Covid-19 can’t be treated with antibiotics, so why are patients receiving them and what impact could this have on human health?
Recent research has indicated that up to 70% of people who have been diagnosed with Covid-19 have received antibiotics. This is contributing to the ongoing antimicrobial resistance crisis, which has been called a ‘silent pandemic’.
When bacteria ‘levels up’
Antimicrobial resistance (AMR) refers to the ability of bacteria and other pathogens to develop a resistance to drugs used to treat them when they cause infections.
Although it has had a lower profile in the past year due to the Covid-19 pandemic, AMR remains one of the most serious threats to human health. It was listed as a critical security threat in the government’s Integrated Review of Security, Defence, Development and Foreign Policy, published in March, and health secretary Matt Hancock included it when outlining his priorities for the UK’s G7 presidency.

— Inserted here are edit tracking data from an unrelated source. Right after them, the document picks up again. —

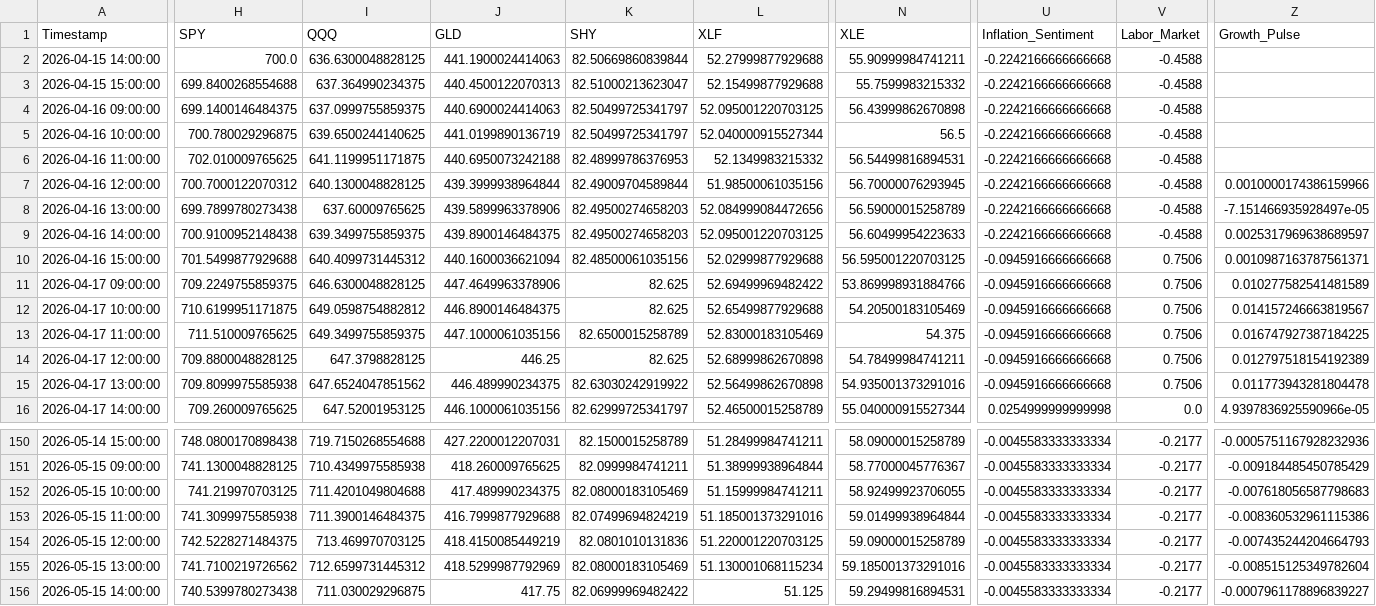
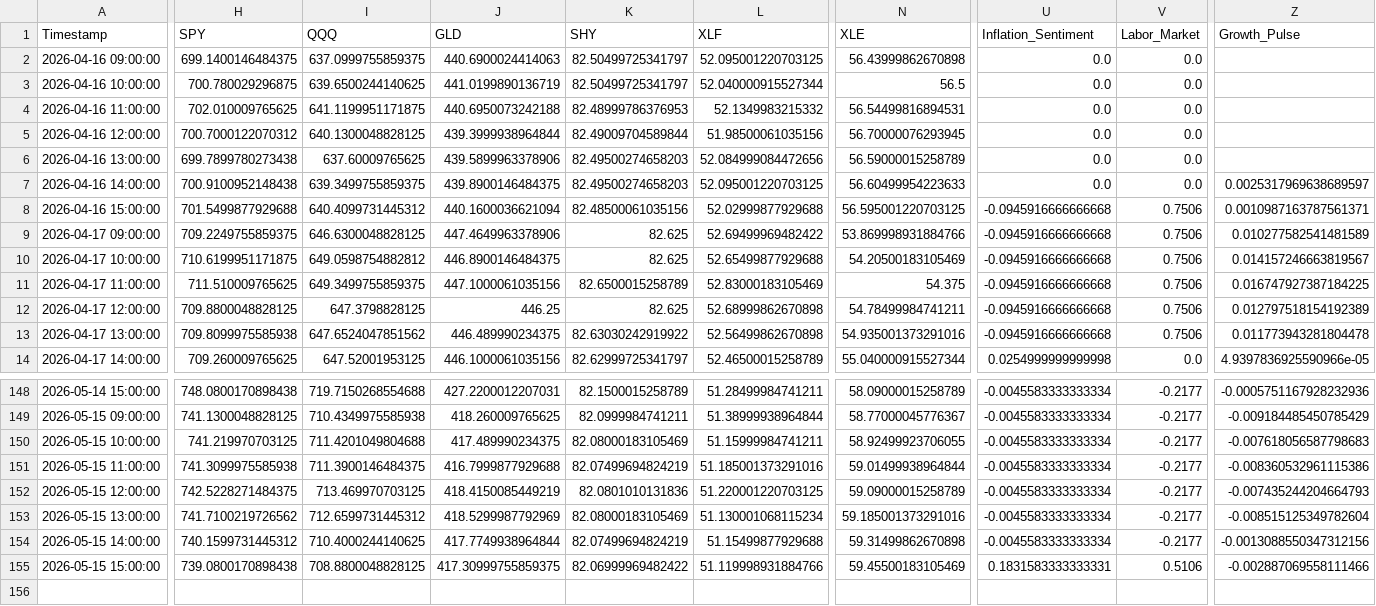
Before and after one commit to Abigail6on/MacroSentinel, a CSV file: data/processed/regime_v2_status.csv, drawn as a sheet; only a part is shown, gaps mark what is left out; removed rows and columns are numbered as before the commit, all else as after; rows hold the shown columns only; the diff covers the shown part only; the diff names each change by its address in the sheet, - before the commit and + after, or states it on an @@ line.

```diff
--- a/data/processed/regime_v2_status.csv
+++ b/data/processed/regime_v2_status.csv
-row 2: 2026-04-15 14:00:00 | 700.0 | 636.6300048828125 | 441.1900024414063 | 82.50669860839844 | 52.27999877929688 | 55.90999984741211 | -0.2242166666666668 | -0.4588
-row 3: 2026-04-15 15:00:00 | 699.8400268554688 | 637.364990234375 | 440.4500122070313 | 82.51000213623047 | 52.15499877929688 | 55.7599983215332 | -0.2242166666666668 | -0.4588
-U2:U7 (Inflation_Sentiment): -0.2242166666666668
+U2:U7 (Inflation_Sentiment): 0.0
-V2:V7 (Labor_Market): -0.4588
+V2:V7 (Labor_Market): 0.0
-Z5 (Growth_Pulse): 0.0010000174386159966
+Z5 (Growth_Pulse): (empty)
-Z6 (Growth_Pulse): -7.151466935928497e-05
+Z6 (Growth_Pulse): (empty)
-H154 (SPY): 740.5399780273438
+H154 (SPY): 740.1599731445312
-I154 (QQQ): 711.030029296875
+I154 (QQQ): 710.4000244140625
-J154 (GLD): 417.75
+J154 (GLD): 417.7749938964844
-K154 (SHY): 82.06999969482422
+K154 (SHY): 82.07499694824219
-L154 (XLF): 51.125
+L154 (XLF): 51.15499877929688
-N154 (XLE): 59.29499816894531
+N154 (XLE): 59.31499862670898
-Z154 (Growth_Pulse): -0.0007961178896839227
+Z154 (Growth_Pulse): -0.0013088550347312156
+row 155: 2026-05-15 15:00:00 | 739.0800170898438 | 708.8800048828125 | 417.30999755859375 | 82.06999969482422 | 51.119998931884766 | 59.45500183105469 | 0.1831583333333331 | 0.5106 | -0.002887069558111466
```
Also changed, not shown: 4 edited cells elsewhere in this file, data/processed/backtest_results.csv, data/processed/live_prices.csv, 6 other files.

“The silent pandemic of antimicrobial resistance, especially bacterial resistance will have consequences that are just as deadly as Covid-19, over a longer timeframe, if we don’t act now,” said Hancock. “If we do nothing, AMR will lead to 10 million deaths by 2050, at a cumulative financial cost to the global economy of 100 trillion dollars. Not only that, diseases that we can treat now could become untreatable in the future and modern medicine as we know it could cease to exist.”
Covid-19 and the crisis
Covid-19 is caused by a virus, meaning that antibiotics are not effective against it. However, research from the London School of Hygiene and Tropical Medicine suggests that up to 70% of Covid-19 patients receive antibiotics.
“The Covid-19 pandemic has led to an increased use of antibiotics, which ultimately will lead to higher bacterial resistance rates that will impact the burden of disease and deaths during the pandemic and beyond,” said World Health Organisation director-general Dr Tedros Adhanom Ghebreyesus.
Research indicates that where diagnostic testing is unavailable or where doctors have a limited choice of treatments, antibiotics may be prescribed because the illness cannot be differentiated from bacterial pneumonia. This issue is a global one, however. In countries with good testing regimens, the large numbers of people who have been hospitalised have been at risk of infections – especially those who have been intubated – and therefore legitimately require antibiotics.
Next steps: fighting resistance
There are three main approaches that can help to lessen the impact of AMR:
- Developing new antibiotic and antimicrobial therapies.
- Exercising careful stewardship over existing drugs.
- Developing and increasing participation in non-drug strategies to reduce the need for antibiotics.
The speed and accuracy with which vaccines were developed for Covid-19 opens up the possibility that vaccination could be used more widely against bacterial diseases, to reduce the burden on antibiotics.
The wider application of genomic sequencing to investigate pathogens also offers hope. University of Cambridge Professor Sharon Peacock, who led the COG-UK consortium for sequencing coronavirus samples, has suggested that the same infrastructure could be used to sequence strains of drug-resistant bacteria in the future:
“We have never applied sequencing to a single organism in this way. It’s unprecedented in terms of scale and has allowed us to really understand the evolution of an important pathogen in minute detail,” she said. “But we can’t go backwards now. Now that we’ve got the technology, we will apply it much more widely.”
This approach could help to inform and develop public health initiatives to contain the spread of resistant variants. It could also contribute to antibiotic stewardship by improving the chances of the correct antibiotic being administered first time – an approach already being used to help treat tuberculosis.